After a two-week delay, the Times finally ran edited versions of the offending columns last Sunday with a front-page explanation of the delay by Executive Editor Howell Raines. According to Raines, the Times' decision not to publish the columns by Pulitzer Prize-winner Dave Anderson and Harvey Araton was "based not on the opinions stated in the columns but on separate concerns." Anderson's piece, he argued, "gave the appearance of unnecessary intramural squabbling with the newspaper's editorial board" while Araton's column "presented problems of structure and tone." But what does that gobbledygook really mean?
It means that the sports columnists had the temerity to disagree with the Times' editorial policy on the admission of women to private golf clubs. Horrors! After all, America's flagship daily had already published 37 stories and several editorials in its journalistic crusade on this burning issue and the editors didn't want any internal challenges to that politically correct policy. Here's part of what Anderson wrote: "Some voices have suggested that (Tiger) Woods, the three-time Masters champion, could stay home during next April's tournament. His boycott could presumably persuade the club to admit a female member. Or two or three.... Woods, always polite, had a polite answer. 'As I've said before, everyone is entitled to their own opinion,' he said. 'I think there should be women members, but it's not up to me.'" Are you offended yet? Me neither.
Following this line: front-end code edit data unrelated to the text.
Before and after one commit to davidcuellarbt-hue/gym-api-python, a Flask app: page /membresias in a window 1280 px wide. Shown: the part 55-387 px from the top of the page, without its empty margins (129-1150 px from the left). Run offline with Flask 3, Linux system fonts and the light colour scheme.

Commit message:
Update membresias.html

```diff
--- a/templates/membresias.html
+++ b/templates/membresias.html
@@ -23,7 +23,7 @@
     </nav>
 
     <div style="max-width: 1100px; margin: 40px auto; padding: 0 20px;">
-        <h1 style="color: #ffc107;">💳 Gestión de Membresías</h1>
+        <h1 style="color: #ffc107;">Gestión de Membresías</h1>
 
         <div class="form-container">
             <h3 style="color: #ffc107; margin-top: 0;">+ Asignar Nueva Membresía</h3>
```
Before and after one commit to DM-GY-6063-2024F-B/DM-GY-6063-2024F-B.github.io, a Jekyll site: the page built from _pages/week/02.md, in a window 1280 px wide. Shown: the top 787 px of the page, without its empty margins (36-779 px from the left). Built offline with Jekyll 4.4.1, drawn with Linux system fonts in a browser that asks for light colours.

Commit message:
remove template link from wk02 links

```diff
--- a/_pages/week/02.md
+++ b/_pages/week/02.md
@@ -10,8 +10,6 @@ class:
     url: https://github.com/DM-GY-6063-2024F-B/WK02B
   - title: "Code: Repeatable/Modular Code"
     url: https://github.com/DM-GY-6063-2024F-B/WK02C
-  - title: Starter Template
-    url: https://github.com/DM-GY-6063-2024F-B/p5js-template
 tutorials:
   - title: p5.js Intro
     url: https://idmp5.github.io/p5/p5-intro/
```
Raines and Managing Editor Gerald Boyd denied that they had censored the columns. "That's not what happened here," Raines said. "There is not now, nor will there ever be, any attempt to curb the opinions of our writers ... or to get them to agree with the editorial page..." But that's not how it looks from here.
In comments to Newsweek magazine, one Times staffer said this incident "makes it hard for us to have credibility on other issues," and another Timesman commented that Raines "is in danger of losing the building." The Newsweek article described "a growing divide between staff and management ... that may have something to do with management's effort to squash independent-minded reporters (and columnists)." At the newspaper of record, this represents a full-blown journalistic crisis.
"The columns were spiked because they were at odds with the position taken by the paper's editorial page," declared the conservative Weekly Standard. "A newspaper is, of course, free to put whatever it wants in its pages (and) to publicly insult its own writers ... but only the New York Times is conceited enough to stifle dissent and then call it journalism." Well, that's pretty much how I feel about this tempest in a journalistic teapot.
While I haven't discussed this issue with Appeal Publisher Peter Starren or Editor Barry Smith, I can tell you that they've never pressured me to agree with their editorials, or even made suggestions as to what I should write. In fact, for all intents and purposes, they've left me alone to express myself and/or make a fool of myself, as the case may be.
That's how it's been ever since I began writing this political column six-plus years ago. And even when I've disagreed with Appeal editorials, as I did during the recent election campaign, they've remained silent. What more can an independent columnist ask?
Apparently Starren, his predecessor Jeff Ackerman and Smith believe that the Appeal's editorial page should reflect a wide range of opinion on current issues. Which is probably why they publish Vince Coyle and Susan Paslov along with me and Bob Thomas. When it comes to editorial opinions, the more the merrier. In this sense, the Appeal is adhering to a higher journalistic standard than the great, gray New York Times.
Guy W. Farmer, a semi-retired journalist and former U.S. diplomat, resides in Carson City.